All of us slip into this nearly hypnotic state occasionally. In my favorite “husband story” I enjoy recounting David’s diligence as a young father. He changed an equal number of diapers, got up every other night for night changes and feedings, and tirelessly rocked Paul through numerous ear infections for two years. David quickly developed an evening routine to help smooth out our mornings. Every night, he boiled the baby bottles and carefully measured and mixed the formula. This drill became one he did effortlessly day after day. Each morning, I’d prepare Paul’s baby bag for his day with our sitter. I’d load in his favorite toys, extra clothing, a ton of diapers (we used fabric), and of course the bottles prepared the previous night. Imagine my irritation one morning when I discovered no bottles in the fridge!

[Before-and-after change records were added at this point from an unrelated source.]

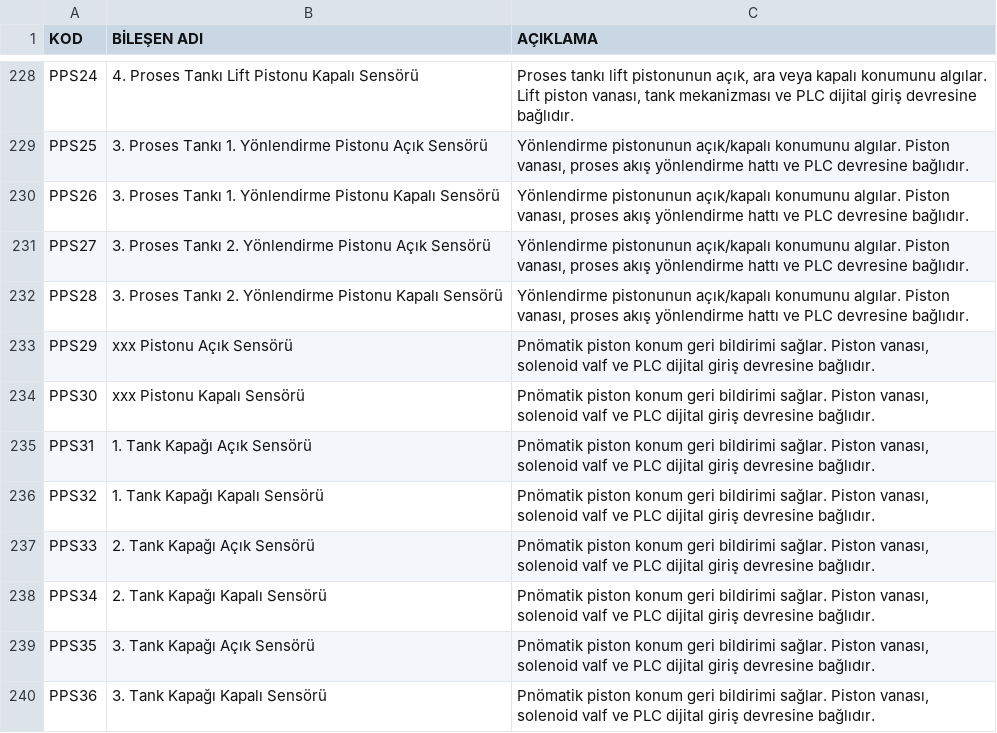
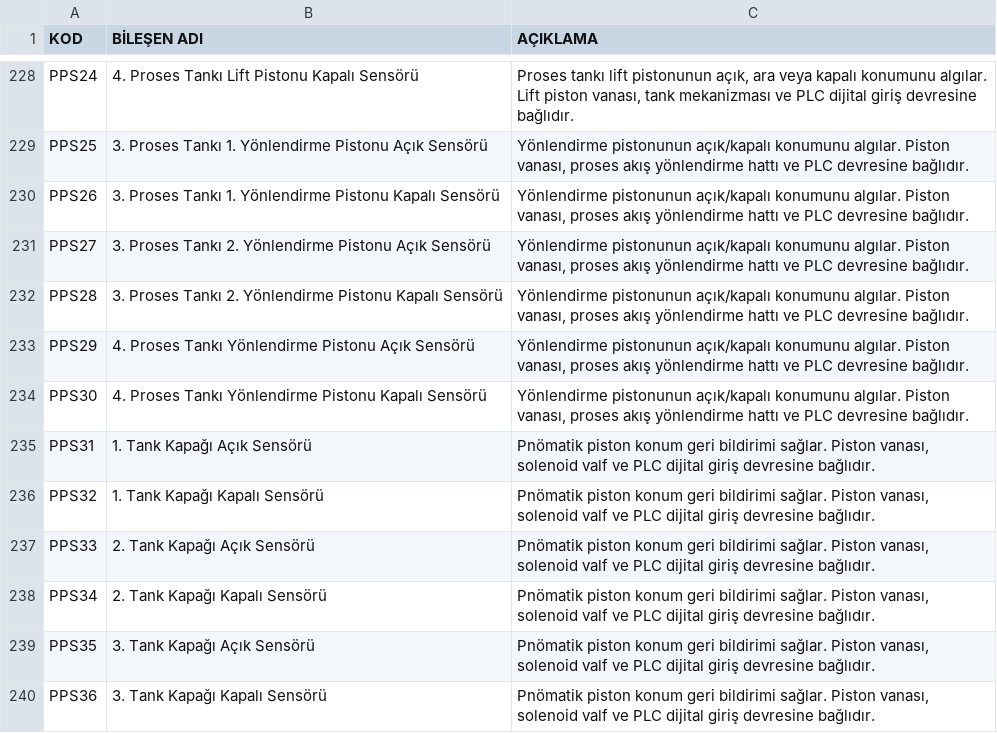
Before and after one commit to TheVanerr/P-PX, a CSV file: P-IDX/P&ID/data/kod.csv, drawn as a sheet; only a part is shown, gaps mark what is left out.

```diff
--- a/P-IDX/P&ID/data/kod.csv
+++ b/P-IDX/P&ID/data/kod.csv
@@ -232,4 +232,4 @@ PPS27;3. Proses Tankı 2. Yönlendirme Pistonu Açık Sensörü;Yönlendirme pis
 PPS28;3. Proses Tankı 2. Yönlendirme Pistonu Kapalı Sensörü;Yönlendirme pistonunun açık/kapalı konumunu algılar. Piston vanası, proses akış yönlendirme hattı ve PLC devresine bağlıdır.
-PPS29;xxx Pistonu Açık Sensörü;Pnömatik piston konum geri bildirimi sağlar. Piston vanası, solenoid valf ve PLC dijital giriş devresine bağlıdır.
-PPS30;xxx Pistonu Kapalı Sensörü;Pnömatik piston konum geri bildirimi sağlar. Piston vanası, solenoid valf ve PLC dijital giriş devresine bağlıdır.
+PPS29;4. Proses Tankı Yönlendirme Pistonu Açık Sensörü;Yönlendirme pistonunun açık/kapalı konumunu algılar. Piston vanası, proses akış yönlendirme hattı ve PLC devresine bağlıdır.
+PPS30;4. Proses Tankı Yönlendirme Pistonu Kapalı Sensörü;Yönlendirme pistonunun açık/kapalı konumunu algılar. Piston vanası, proses akış yönlendirme hattı ve PLC devresine bağlıdır.
 PPS31;1. Tank Kapağı Açık Sensörü;Pnömatik piston konum geri bildirimi sağlar. Piston vanası, solenoid valf ve PLC dijital giriş devresine bağlıdır.
```
Also changed, not shown: P-IDX/P&ID/data/kod-de.csv, P-IDX/P&ID/data/kod-en.csv, 13 other files.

My tone of voice went beyond vexed and into total frustration because I relied upon David to do his chores the previous evening. As I ranted and raved, he defended himself, insisting that he had prepared the bottles. To this day I remember his total look of bafflement when he searched the fridge for formula. He began randomly opening various cabinets, and eventually discovered the bottles lined in precise rows in the pantry!
I haven’t the ability to hide my tendency to move onto autopilot. The entire neighborhood knows that I slip into this gray and fuzzy area. Fortunately, my neighbors graciously close and lock the car doors that I leave wide open. Sometimes they even bring in that last bag of potatoes left sitting in the back. Recently, I put the dogs out back in order to take Mom out the front. I have to prop open the front door to wheel her down the ramp. I loaded Mom into the car, swung her wheelchair into the back of the station wagon, double checked her seatbelt, and proceeded to drive away. When we returned two hours later, I stood in shocked amazement to find the front door propped wide open. I’d forgotten to even close it!
I’d like to rationalize and say that I have such an active life that I go into my autopilot mode as compensation. I’d like to offer excuses for my absentmindedness that would make me seem less flighty. I spend quite a bit of time thinking, thinking, thinking—about the next story, a previous story, a new “what if” scenario, a poetic line, a flitting piece of imagination that grabs my attention and won’t let hold. Creative minds just forget little details like putting away baby bottles or closing doors. However, I’m certain the reasons I go on autopilot run to the mundane—fatigue, inattentiveness, or age. I wonder, though, how many other people suffer from this same quirk?
Copyright 2011 Elizabeth Abrams Chapman